verb (used with object), do·mes·ti·cat·ed, do·mes·ti·cat·ing.
verb (used without object), do·mes·ti·cat·ed, do·mes·ti·cat·ing.
Origin of domesticate
Examples from the Web for domesticated
The fact is, those are very tame and domesticated versions of a full-on inquiry into origins.
Cats were domesticated roughly ten thousand years before cat videos.
We sink into the domesticated blandness of our interchangeable, modern-era selves.Duck! Reality TV Returns Us to the Dark Age of Tribal Warfare|James Poulos|December 21, 2013|DAILY BEAST
They projected sexual charisma, to be sure, but it was a charisma that was tamed and domesticated for their youngest female fans.What Made the Beatles So Big? Diagnosing ‘Beatlemania’|John McMillian|October 31, 2013|DAILY BEAST
He compared the sizes of domesticated animals everywhere he went.Orwell’s Lies: His Diaries Reveal Problems with the Truth|Jimmy So|August 19, 2012|DAILY BEAST
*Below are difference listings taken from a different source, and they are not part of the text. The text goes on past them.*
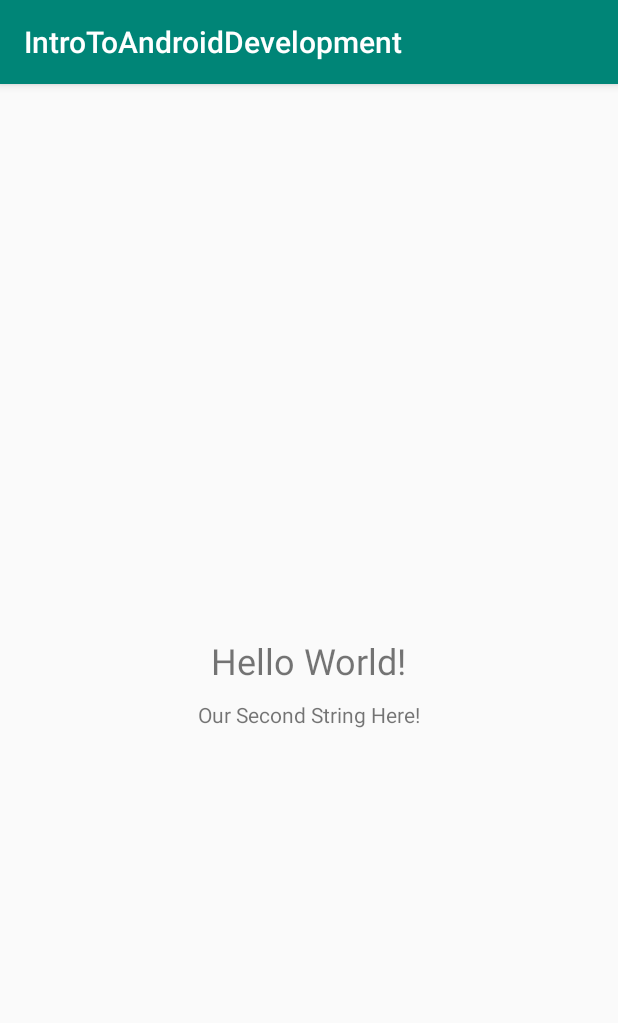
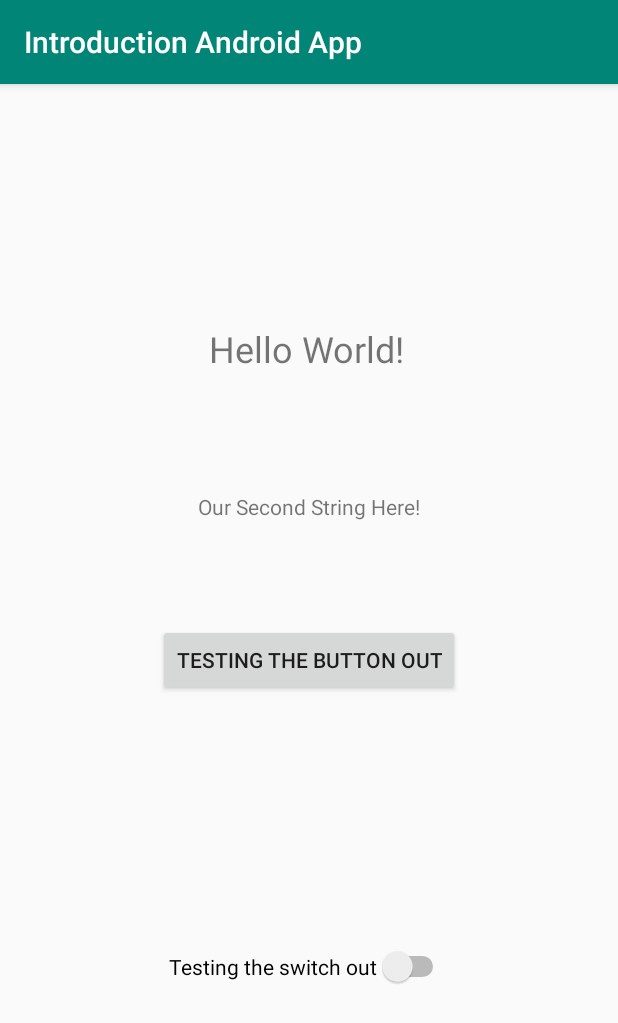
Before and after one commit to benvanarragon/IntroToAndroidDevelopment, an Android app: the screen it shows after launch (MainActivity), on a phone screen of 412 x 824 dp. Shown: the top 1023 px of the screen. Run offline under Robolectric (Android 15) with nearby library versions, the phone set to English and light mode, and no system bars.

Commit message:
added btn, added switch, if statement to switch btn text

```diff
--- a/app/build.gradle
+++ b/app/build.gradle
@@ -25,4 +25,5 @@ dependencies {
     testImplementation 'junit:junit:4.12'
     androidTestImplementation 'com.android.support.test:runner:1.0.2'
     androidTestImplementation 'com.android.support.test.espresso:espresso-core:3.0.2'
+    implementation 'com.android.support:design:28.0.0'
 }
--- a/app/src/main/AndroidManifest.xml
+++ b/app/src/main/AndroidManifest.xml
@@ -1,6 +1,8 @@
 <?xml version="1.0" encoding="utf-8"?>
 <manifest xmlns:android="http://schemas.android.com/apk/res/android"
     package="com.example.introtoandroiddevelopment">
+
+    <!-- sets out a few global properties of the app, waiting to evolve to JSON, use XML format, launcher icon, app name etc.. -->
 
     <application
         android:allowBackup="true"
--- a/app/src/main/java/com/example/introtoandroiddevelopment/MainActivity.java
+++ b/app/src/main/java/com/example/introtoandroiddevelopment/MainActivity.java
@@ -1,13 +1,29 @@
+//auto generated code with main activity, name of package and name of project
 package com.example.introtoandroiddevelopment;
 
+//import statements, including backwards compatibility
 import android.support.v7.app.AppCompatActivity;
 import android.os.Bundle;
+import android.view.View;
+import android.widget.Button;
 
 public class MainActivity extends AppCompatActivity {
 
+    //basically instantiates an instance of our layout, sets our activity main which sets the content view, and renders the screen
     @Override
     protected void onCreate(Bundle savedInstanceState) {
         super.onCreate(savedInstanceState);
         setContentView(R.layout.activity_main);
+
+        final Button button = findViewById(R.id.button);
+        button.setOnClickListener(new View.OnClickListener() {
+            public void onClick(View v) {
+                if(button.getText().toString().equals(getResources().getString(R.string.button_text))){
+                    button.setText(R.string.button_clicked_text);
+                }else if(button.getText().toString().equals(getResources().getString(R.string.button_clicked_text))){
+                    button.setText(R.string.button_text);
+                }
+            }
+        });
     }
 }
--- a/app/src/main/res/layout/activity_main.xml
+++ b/app/src/main/res/layout/activity_main.xml
@@ -6,26 +6,65 @@
     android:layout_height="match_parent"
     tools:context=".MainActivity">
 
+    <!-- front end, contains the design code for the layout and screen-->
+
     <TextView
         android:id="@+id/helloTextView"
         android:layout_width="wrap_content"
         android:layout_height="wrap_content"
+        android:layout_marginBottom="8dp"
         android:padding="@dimen/large_text_padding"
         android:text="@string/hello_world"
         android:textSize="24sp"
-        app:layout_constraintBottom_toBottomOf="parent"
+        app:layout_constraintBottom_toTopOf="@+id/button"
+        app:layout_constraintHorizontal_bias="0.496"
         app:layout_constraintLeft_toLeftOf="parent"
         app:layout_constraintRight_toRightOf="parent"
         app:layout_constraintTop_toTopOf="parent" />
 
     <TextView
+        android:id="@+id/secondStringTextView"
         android:layout_width="wrap_content"
         android:layout_height="wrap_content"
+
+        android:layout_marginStart="8dp"
+        android:layout_marginTop="8dp"
+        android:layout_marginEnd="8dp"
+        android:layout_marginBottom="8dp"
         android:text="@string/our_second_string"
+        app:layout_constraintBottom_toTopOf="@+id/button"
+        app:layout_constraintEnd_toEndOf="parent"
+        app:layout_constraintStart_toStartOf="parent"
+        app:layout_constraintTop_toBottomOf="@+id/helloTextView" />
 
-        app:layout_constraintLeft_toLeftOf="parent"
-        app:layout_constraintRight_toRightOf="parent"
-        app:layout_constraintTop_toBottomOf="@id/helloTextView"
-        android:id="@+id/secondStringTextView"/>
+    <Button
+        android:id="@+id/button"
+        android:layout_width="wrap_content"
+        android:layout_height="wrap_content"
+        android:layout_marginStart="8dp"
+        android:layout_marginTop="8dp"
+        android:layout_marginEnd="8dp"
+        android:layout_marginBottom="8dp"
+        android:text="@string/button_text"
+        app:layout_constraintBottom_toBottomOf="parent"
+        app:layout_constraintEnd_toEndOf="parent"
+        app:layout_constraintStart_toStartOf="parent"
+        app:layout_constraintTop_toTopOf="parent" />
+
+    <Switch
+        android:id="@+id/switch1"
+        android:layout_width="wrap_content"
+        android:layout_height="wrap_content"
+        android:layout_marginStart="8dp"
+        android:layout_marginTop="8dp"
+        android:layout_marginEnd="8dp"
+        android:layout_marginBottom="8dp"
+        android:text="@string/switch_text"
+        android:textColorHighlight="@color/colorPrimaryDark"
+        android:textColorLink="@color/colorPrimaryDark"
+        app:layout_constraintBottom_toBottomOf="parent"
+        app:layout_constraintEnd_toEndOf="parent"
+        app:layout_constraintStart_toStartOf="parent"
+        app:layout_constraintTop_toBottomOf="@+id/button" />
 
 </android.support.constraint.ConstraintLayout>
--- a/app/src/main/res/values/strings.xml
+++ b/app/src/main/res/values/strings.xml
@@ -1,5 +1,8 @@
 <resources>
-    <string name="app_name">IntroToAndroidDevelopment</string>
+    <string name="app_name">Introduction Android App</string>
     <string name="hello_world">Hello World!</string>
     <string name="our_second_string">Our Second String Here!</string>
+    <string name="button_text">Testing the button out</string>
+    <string name="button_clicked_text">Button Clicked!!</string>
+    <string name="switch_text">Testing the switch out</string>
 </resources>
--- a/app/src/main/res/values/styles.xml
+++ b/app/src/main/res/values/styles.xml
@@ -5,7 +5,7 @@
         <!-- Customize your theme here. -->
         <item name="colorPrimary">@color/colorPrimary</item>
         <item name="colorPrimaryDark">@color/colorPrimaryDark</item>
-        <item name="colorAccent">@color/colorAccent</item>
+        <item name="colorAccent">@android:color/holo_blue_light</item>
     </style>
 
 </resources>
```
Of course 'primitive' man has no domesticated animals, and does not sacrifice anything to anybody.Social Origins and Primal Law|Andrew Lang
As the engines, with their engineers and firemen, are changed here, many of the employees are domesticated.The History of Peru|Henry S. Beebe
We have also chosen several Norse names for our domesticated animals.The Danes in Lancashire and Yorkshire|S. W. Partington
The alpaco is a domesticated animal, like the llama, but it is not used for carrying burdens.The Forest Exiles|Mayne Reid
He would not say, "What right have you to interfere with the private affairs of another man's domesticated fauna?"